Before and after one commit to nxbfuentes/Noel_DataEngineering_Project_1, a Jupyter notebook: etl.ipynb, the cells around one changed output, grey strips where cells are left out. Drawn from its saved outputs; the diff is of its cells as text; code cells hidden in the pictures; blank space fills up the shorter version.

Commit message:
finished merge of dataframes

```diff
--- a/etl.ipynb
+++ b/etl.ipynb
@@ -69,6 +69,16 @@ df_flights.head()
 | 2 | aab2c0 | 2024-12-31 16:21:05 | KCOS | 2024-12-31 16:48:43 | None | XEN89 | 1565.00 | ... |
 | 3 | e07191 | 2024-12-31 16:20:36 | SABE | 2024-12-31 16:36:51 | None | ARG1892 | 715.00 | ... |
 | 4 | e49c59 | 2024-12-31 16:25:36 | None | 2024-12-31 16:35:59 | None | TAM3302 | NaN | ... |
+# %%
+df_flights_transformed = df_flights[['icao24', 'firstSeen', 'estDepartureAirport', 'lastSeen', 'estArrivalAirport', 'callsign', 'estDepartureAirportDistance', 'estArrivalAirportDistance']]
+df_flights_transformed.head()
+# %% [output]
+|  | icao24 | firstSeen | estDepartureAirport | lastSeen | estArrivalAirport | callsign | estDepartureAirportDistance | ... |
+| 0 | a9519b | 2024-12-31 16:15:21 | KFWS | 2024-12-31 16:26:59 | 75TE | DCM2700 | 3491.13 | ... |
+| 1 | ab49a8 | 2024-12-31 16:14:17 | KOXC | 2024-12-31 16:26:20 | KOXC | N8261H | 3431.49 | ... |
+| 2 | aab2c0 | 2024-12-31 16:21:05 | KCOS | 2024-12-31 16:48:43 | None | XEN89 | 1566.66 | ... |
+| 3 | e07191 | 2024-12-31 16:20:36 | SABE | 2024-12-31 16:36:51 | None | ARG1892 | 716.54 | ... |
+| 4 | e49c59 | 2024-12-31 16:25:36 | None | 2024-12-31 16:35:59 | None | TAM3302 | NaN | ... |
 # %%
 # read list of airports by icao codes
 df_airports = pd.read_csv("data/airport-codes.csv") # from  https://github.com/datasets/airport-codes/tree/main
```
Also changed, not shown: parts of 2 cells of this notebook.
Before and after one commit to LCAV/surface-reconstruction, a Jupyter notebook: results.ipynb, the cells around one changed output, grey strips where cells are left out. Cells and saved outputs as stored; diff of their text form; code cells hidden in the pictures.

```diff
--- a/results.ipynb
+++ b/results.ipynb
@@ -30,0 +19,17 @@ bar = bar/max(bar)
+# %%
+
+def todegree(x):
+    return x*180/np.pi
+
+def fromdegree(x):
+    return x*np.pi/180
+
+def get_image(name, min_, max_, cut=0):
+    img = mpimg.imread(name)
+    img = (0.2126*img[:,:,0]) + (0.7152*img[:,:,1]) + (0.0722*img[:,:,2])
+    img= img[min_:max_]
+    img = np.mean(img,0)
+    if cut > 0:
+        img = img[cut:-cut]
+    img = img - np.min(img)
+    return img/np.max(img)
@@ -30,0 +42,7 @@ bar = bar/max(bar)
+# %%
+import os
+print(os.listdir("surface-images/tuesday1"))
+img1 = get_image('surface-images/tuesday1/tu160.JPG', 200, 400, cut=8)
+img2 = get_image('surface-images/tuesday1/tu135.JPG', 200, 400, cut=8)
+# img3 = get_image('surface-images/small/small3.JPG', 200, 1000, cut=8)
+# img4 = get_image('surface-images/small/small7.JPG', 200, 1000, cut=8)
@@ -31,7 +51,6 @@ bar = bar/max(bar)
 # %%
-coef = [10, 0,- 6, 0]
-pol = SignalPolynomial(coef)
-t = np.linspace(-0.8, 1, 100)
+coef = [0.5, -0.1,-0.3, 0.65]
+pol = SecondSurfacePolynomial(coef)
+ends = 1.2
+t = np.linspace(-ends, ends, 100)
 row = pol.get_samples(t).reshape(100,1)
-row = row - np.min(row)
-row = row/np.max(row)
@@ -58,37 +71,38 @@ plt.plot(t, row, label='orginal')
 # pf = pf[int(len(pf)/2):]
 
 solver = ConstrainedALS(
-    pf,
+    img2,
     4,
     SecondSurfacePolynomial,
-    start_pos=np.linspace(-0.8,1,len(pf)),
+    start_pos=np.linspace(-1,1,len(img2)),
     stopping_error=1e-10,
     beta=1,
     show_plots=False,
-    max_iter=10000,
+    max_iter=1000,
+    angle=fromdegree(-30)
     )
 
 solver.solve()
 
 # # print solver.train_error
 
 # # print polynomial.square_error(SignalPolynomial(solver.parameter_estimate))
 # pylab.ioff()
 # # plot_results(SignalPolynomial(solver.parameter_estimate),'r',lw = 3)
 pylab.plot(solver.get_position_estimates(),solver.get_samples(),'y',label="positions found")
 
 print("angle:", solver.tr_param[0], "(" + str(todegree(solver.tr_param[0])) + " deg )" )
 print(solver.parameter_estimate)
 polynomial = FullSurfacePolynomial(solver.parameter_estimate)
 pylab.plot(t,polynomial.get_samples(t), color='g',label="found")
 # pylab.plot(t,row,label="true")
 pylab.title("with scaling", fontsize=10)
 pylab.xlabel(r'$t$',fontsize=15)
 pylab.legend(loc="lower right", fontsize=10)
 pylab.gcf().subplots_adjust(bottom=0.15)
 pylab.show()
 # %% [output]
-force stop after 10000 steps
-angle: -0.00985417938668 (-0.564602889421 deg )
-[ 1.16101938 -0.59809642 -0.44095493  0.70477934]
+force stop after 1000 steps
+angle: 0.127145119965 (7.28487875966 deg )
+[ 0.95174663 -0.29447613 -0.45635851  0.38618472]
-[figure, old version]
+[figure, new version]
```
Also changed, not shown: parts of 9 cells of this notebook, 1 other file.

- Required work -
Go through the data and copy each line exactly as it was written.

- Solution to the problem -
Before and after one commit to nxbfuentes/Noel_DataEngineering_Project_1, a Jupyter notebook: etl.ipynb, the cells around one changed output, grey strips where cells are left out. Drawn from its saved outputs; the diff is of its cells as text; code cells hidden in the pictures; blank space fills up the shorter version.

Commit message:
finished merge of dataframes

```diff
--- a/etl.ipynb
+++ b/etl.ipynb
@@ -69,6 +69,16 @@ df_flights.head()
 | 2 | aab2c0 | 2024-12-31 16:21:05 | KCOS | 2024-12-31 16:48:43 | None | XEN89 | 1565.00 | ... |
 | 3 | e07191 | 2024-12-31 16:20:36 | SABE | 2024-12-31 16:36:51 | None | ARG1892 | 715.00 | ... |
 | 4 | e49c59 | 2024-12-31 16:25:36 | None | 2024-12-31 16:35:59 | None | TAM3302 | NaN | ... |
+# %%
+df_flights_transformed = df_flights[['icao24', 'firstSeen', 'estDepartureAirport', 'lastSeen', 'estArrivalAirport', 'callsign', 'estDepartureAirportDistance', 'estArrivalAirportDistance']]
+df_flights_transformed.head()
+# %% [output]
+|  | icao24 | firstSeen | estDepartureAirport | lastSeen | estArrivalAirport | callsign | estDepartureAirportDistance | ... |
+| 0 | a9519b | 2024-12-31 16:15:21 | KFWS | 2024-12-31 16:26:59 | 75TE | DCM2700 | 3491.13 | ... |
+| 1 | ab49a8 | 2024-12-31 16:14:17 | KOXC | 2024-12-31 16:26:20 | KOXC | N8261H | 3431.49 | ... |
+| 2 | aab2c0 | 2024-12-31 16:21:05 | KCOS | 2024-12-31 16:48:43 | None | XEN89 | 1566.66 | ... |
+| 3 | e07191 | 2024-12-31 16:20:36 | SABE | 2024-12-31 16:36:51 | None | ARG1892 | 716.54 | ... |
+| 4 | e49c59 | 2024-12-31 16:25:36 | None | 2024-12-31 16:35:59 | None | TAM3302 | NaN | ... |
 # %%
 # read list of airports by icao codes
 df_airports = pd.read_csv("data/airport-codes.csv") # from  https://github.com/datasets/airport-codes/tree/main
```
Also changed, not shown: parts of 2 cells of this notebook.
Before and after one commit to LCAV/surface-reconstruction, a Jupyter notebook: results.ipynb, the cells around one changed output, grey strips where cells are left out. Cells and saved outputs as stored; diff of their text form; code cells hidden in the pictures.

```diff
--- a/results.ipynb
+++ b/results.ipynb
@@ -30,0 +19,17 @@ bar = bar/max(bar)
+# %%
+
+def todegree(x):
+    return x*180/np.pi
+
+def fromdegree(x):
+    return x*np.pi/180
+
+def get_image(name, min_, max_, cut=0):
+    img = mpimg.imread(name)
+    img = (0.2126*img[:,:,0]) + (0.7152*img[:,:,1]) + (0.0722*img[:,:,2])
+    img= img[min_:max_]
+    img = np.mean(img,0)
+    if cut > 0:
+        img = img[cut:-cut]
+    img = img - np.min(img)
+    return img/np.max(img)
@@ -30,0 +42,7 @@ bar = bar/max(bar)
+# %%
+import os
+print(os.listdir("surface-images/tuesday1"))
+img1 = get_image('surface-images/tuesday1/tu160.JPG', 200, 400, cut=8)
+img2 = get_image('surface-images/tuesday1/tu135.JPG', 200, 400, cut=8)
+# img3 = get_image('surface-images/small/small3.JPG', 200, 1000, cut=8)
+# img4 = get_image('surface-images/small/small7.JPG', 200, 1000, cut=8)
@@ -31,7 +51,6 @@ bar = bar/max(bar)
 # %%
-coef = [10, 0,- 6, 0]
-pol = SignalPolynomial(coef)
-t = np.linspace(-0.8, 1, 100)
+coef = [0.5, -0.1,-0.3, 0.65]
+pol = SecondSurfacePolynomial(coef)
+ends = 1.2
+t = np.linspace(-ends, ends, 100)
 row = pol.get_samples(t).reshape(100,1)
-row = row - np.min(row)
-row = row/np.max(row)
@@ -58,37 +71,38 @@ plt.plot(t, row, label='orginal')
 # pf = pf[int(len(pf)/2):]
 
 solver = ConstrainedALS(
-    pf,
+    img2,
     4,
     SecondSurfacePolynomial,
-    start_pos=np.linspace(-0.8,1,len(pf)),
+    start_pos=np.linspace(-1,1,len(img2)),
     stopping_error=1e-10,
     beta=1,
     show_plots=False,
-    max_iter=10000,
+    max_iter=1000,
+    angle=fromdegree(-30)
     )
 
 solver.solve()
 
 # # print solver.train_error
 
 # # print polynomial.square_error(SignalPolynomial(solver.parameter_estimate))
 # pylab.ioff()
 # # plot_results(SignalPolynomial(solver.parameter_estimate),'r',lw = 3)
 pylab.plot(solver.get_position_estimates(),solver.get_samples(),'y',label="positions found")
 
 print("angle:", solver.tr_param[0], "(" + str(todegree(solver.tr_param[0])) + " deg )" )
 print(solver.parameter_estimate)
 polynomial = FullSurfacePolynomial(solver.parameter_estimate)
 pylab.plot(t,polynomial.get_samples(t), color='g',label="found")
 # pylab.plot(t,row,label="true")
 pylab.title("with scaling", fontsize=10)
 pylab.xlabel(r'$t$',fontsize=15)
 pylab.legend(loc="lower right", fontsize=10)
 pylab.gcf().subplots_adjust(bottom=0.15)
 pylab.show()
 # %% [output]
-force stop after 10000 steps
-angle: -0.00985417938668 (-0.564602889421 deg )
-[ 1.16101938 -0.59809642 -0.44095493  0.70477934]
+force stop after 1000 steps
+angle: 0.127145119965 (7.28487875966 deg )
+[ 0.95174663 -0.29447613 -0.45635851  0.38618472]
-[figure, old version]
+[figure, new version]
```
Also changed, not shown: parts of 9 cells of this notebook, 1 other file.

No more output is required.